China’s securities regulator has decided to toughen its review of companies aiming to list on the A share market, according to several recent stories including a couple of reports in Caixin.
All of the 882 companies waiting for China Securities Regulatory Commission (CSRC) approval to go public have been required to submit their financials for 2012 by the end of March. The regulator said it would check the results at randomly chosen firms to prevent fraud.
A significant number of IPOs may be pulled as a result and many in the securities industry do not sound terribly happy about this, as you might expect.
The change was administrative interference by the regulator to reduce the number of companies it needs to review for IPOs, which has built up to a record high, he said.
Another source from a securities underwriter agreed, saying the move was a veiled attempt by the CSRC to compel companies to withdrawing their listing requests.
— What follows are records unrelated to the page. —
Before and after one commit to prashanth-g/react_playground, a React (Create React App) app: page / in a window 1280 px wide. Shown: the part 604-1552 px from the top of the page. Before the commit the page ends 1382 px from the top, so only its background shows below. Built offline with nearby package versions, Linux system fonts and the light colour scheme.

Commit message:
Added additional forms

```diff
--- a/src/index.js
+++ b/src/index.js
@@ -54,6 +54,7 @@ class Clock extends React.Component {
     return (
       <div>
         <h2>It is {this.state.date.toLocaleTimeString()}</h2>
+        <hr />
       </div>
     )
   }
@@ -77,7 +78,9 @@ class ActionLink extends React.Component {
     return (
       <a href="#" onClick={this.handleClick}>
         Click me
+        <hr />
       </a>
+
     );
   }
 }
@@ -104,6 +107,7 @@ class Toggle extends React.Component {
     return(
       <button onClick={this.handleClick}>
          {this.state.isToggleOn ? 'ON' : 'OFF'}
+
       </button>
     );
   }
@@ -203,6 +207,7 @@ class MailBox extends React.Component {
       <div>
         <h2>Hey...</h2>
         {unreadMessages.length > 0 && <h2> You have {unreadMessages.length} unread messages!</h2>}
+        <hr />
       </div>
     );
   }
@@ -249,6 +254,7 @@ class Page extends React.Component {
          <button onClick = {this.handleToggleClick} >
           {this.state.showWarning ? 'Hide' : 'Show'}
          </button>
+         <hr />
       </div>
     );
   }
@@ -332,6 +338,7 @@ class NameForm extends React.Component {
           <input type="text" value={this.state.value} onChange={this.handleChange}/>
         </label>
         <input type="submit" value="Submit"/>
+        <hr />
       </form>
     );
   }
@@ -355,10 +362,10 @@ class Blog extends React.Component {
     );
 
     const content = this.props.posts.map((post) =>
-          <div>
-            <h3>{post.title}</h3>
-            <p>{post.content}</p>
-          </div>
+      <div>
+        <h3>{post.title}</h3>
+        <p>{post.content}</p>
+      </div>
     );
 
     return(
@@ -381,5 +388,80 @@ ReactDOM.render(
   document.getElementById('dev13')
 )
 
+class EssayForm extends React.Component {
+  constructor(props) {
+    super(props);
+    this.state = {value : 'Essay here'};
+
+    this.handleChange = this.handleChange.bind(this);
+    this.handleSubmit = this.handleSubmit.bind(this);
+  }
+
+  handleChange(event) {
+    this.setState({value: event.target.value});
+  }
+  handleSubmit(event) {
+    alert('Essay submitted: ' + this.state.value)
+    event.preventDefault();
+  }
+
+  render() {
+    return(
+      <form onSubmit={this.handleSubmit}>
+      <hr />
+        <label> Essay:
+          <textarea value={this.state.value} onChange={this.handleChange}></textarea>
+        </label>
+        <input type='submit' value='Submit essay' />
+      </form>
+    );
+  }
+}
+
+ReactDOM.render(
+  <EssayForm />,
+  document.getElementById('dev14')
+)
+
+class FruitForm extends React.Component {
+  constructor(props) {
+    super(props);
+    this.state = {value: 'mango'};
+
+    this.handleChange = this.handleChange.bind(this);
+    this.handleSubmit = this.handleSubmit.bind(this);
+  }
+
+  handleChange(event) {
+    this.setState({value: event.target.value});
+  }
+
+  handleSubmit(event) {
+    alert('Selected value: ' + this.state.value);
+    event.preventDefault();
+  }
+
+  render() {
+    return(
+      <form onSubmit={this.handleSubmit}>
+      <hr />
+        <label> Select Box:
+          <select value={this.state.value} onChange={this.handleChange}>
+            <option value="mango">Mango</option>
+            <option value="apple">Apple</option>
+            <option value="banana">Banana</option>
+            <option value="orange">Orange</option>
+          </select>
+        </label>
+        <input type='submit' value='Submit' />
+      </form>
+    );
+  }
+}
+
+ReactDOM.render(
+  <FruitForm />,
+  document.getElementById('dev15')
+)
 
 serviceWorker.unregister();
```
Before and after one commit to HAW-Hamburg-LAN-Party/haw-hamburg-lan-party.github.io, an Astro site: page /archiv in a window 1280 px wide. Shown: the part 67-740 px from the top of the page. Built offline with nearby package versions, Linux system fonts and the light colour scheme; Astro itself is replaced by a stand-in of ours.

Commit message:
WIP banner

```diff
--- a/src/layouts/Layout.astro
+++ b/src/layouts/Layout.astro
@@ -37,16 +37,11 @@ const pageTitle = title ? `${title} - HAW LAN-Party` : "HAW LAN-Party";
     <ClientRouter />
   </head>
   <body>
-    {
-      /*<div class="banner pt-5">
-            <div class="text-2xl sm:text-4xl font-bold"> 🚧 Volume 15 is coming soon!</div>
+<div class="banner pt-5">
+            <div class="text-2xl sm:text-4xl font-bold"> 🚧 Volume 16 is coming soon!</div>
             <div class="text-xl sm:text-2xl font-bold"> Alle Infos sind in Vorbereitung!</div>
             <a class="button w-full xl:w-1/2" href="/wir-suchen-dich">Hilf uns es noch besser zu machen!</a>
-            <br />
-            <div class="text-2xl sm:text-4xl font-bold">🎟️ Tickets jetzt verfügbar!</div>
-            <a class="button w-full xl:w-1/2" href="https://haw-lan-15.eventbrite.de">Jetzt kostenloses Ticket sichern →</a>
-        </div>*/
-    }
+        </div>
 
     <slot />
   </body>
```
However, in many ways this sounds very desirable. China obviously needs to tackle a large number of issues, but in the narrow context of the equity markets, one very important one is improving the quality of listed companies is a crucial step to make the exchange less of a casino and more of a venue for individuals to save and firms to obtain funding. It’s encouraging to see the newly invigorated regulator addressing this, along with lesser moves such as tidying up loose ends like the B share market.